* _WORK TASK_: Whenever a line in the records below contains "changed", pick it out.
+-------+
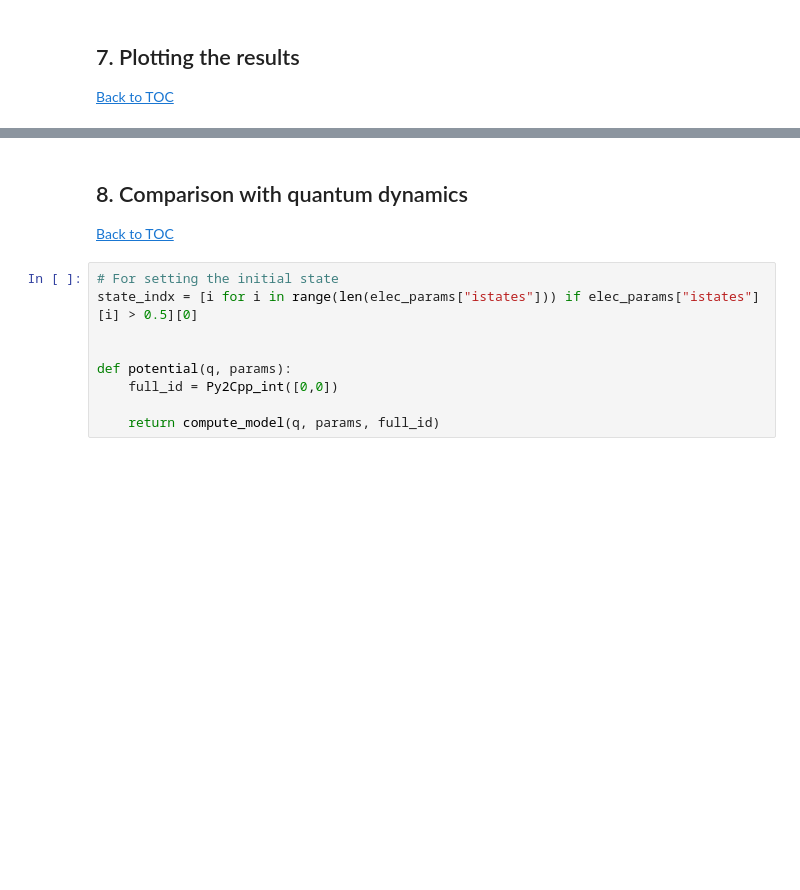
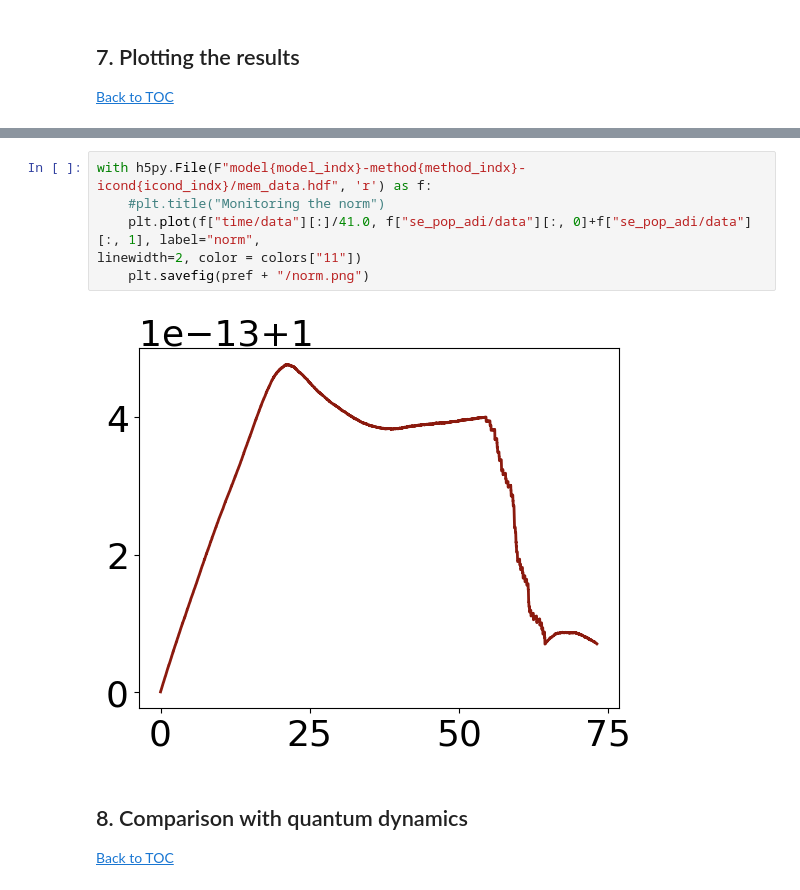
Before and after one commit to DaehoHan/Tutorials_Libra, a Jupyter notebook: 6_dynamics/1_trajectory_based/11_model_xf/tutorial.ipynb, the cells around one changed output, grey strips where cells are left out. Cells and saved outputs as stored; diff of their text form; blank space fills up the shorter version.

```diff
--- a/6_dynamics/1_trajectory_based/11_model_xf/tutorial.ipynb
+++ b/6_dynamics/1_trajectory_based/11_model_xf/tutorial.ipynb
@@ -474,12 +476,11 @@ tsh_dynamics_plot.plot_dynamics(plot_params)
+# %%
+with h5py.File(F"model{model_indx}-method{method_indx}-icond{icond_indx}/mem_data.hdf", 'r') as f:
+    #plt.title("Monitoring the norm")
+    plt.plot(f["time/data"][:]/41.0, f["se_pop_adi/data"][:, 0]+f["se_pop_adi/data"][:, 1], label="norm",
+linewidth=2, color = colors["11"])
+    plt.savefig(pref + "/norm.png")
+# %% [output]
+[figure, added]
 # %% [markdown]
 ## 8. Comparison with quantum dynamics
 <a name="8"></a>[Back to TOC](#TOC)
-# %%
-# For setting the initial state
-state_indx = [i for i in range(len(elec_params["istates"])) if elec_params["istates"][i] > 0.5][0]
-
-
-def potential(q, params):
-    full_id = Py2Cpp_int([0,0])
-
-    return compute_model(q, params, full_id)
```
Also changed, not shown: parts of 16 cells of this notebook, 2 other files.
+-------+
* _EXERCISE OUTPUT_:
Before and after one commit to DaehoHan/Tutorials_Libra, a Jupyter notebook: 6_dynamics/1_trajectory_based/11_model_xf/tutorial.ipynb, the cells around one changed output, grey strips where cells are left out. Cells and saved outputs as stored; diff of their text form; blank space fills up the shorter version.
Also changed, not shown: parts of 16 cells of this notebook, 2 other files.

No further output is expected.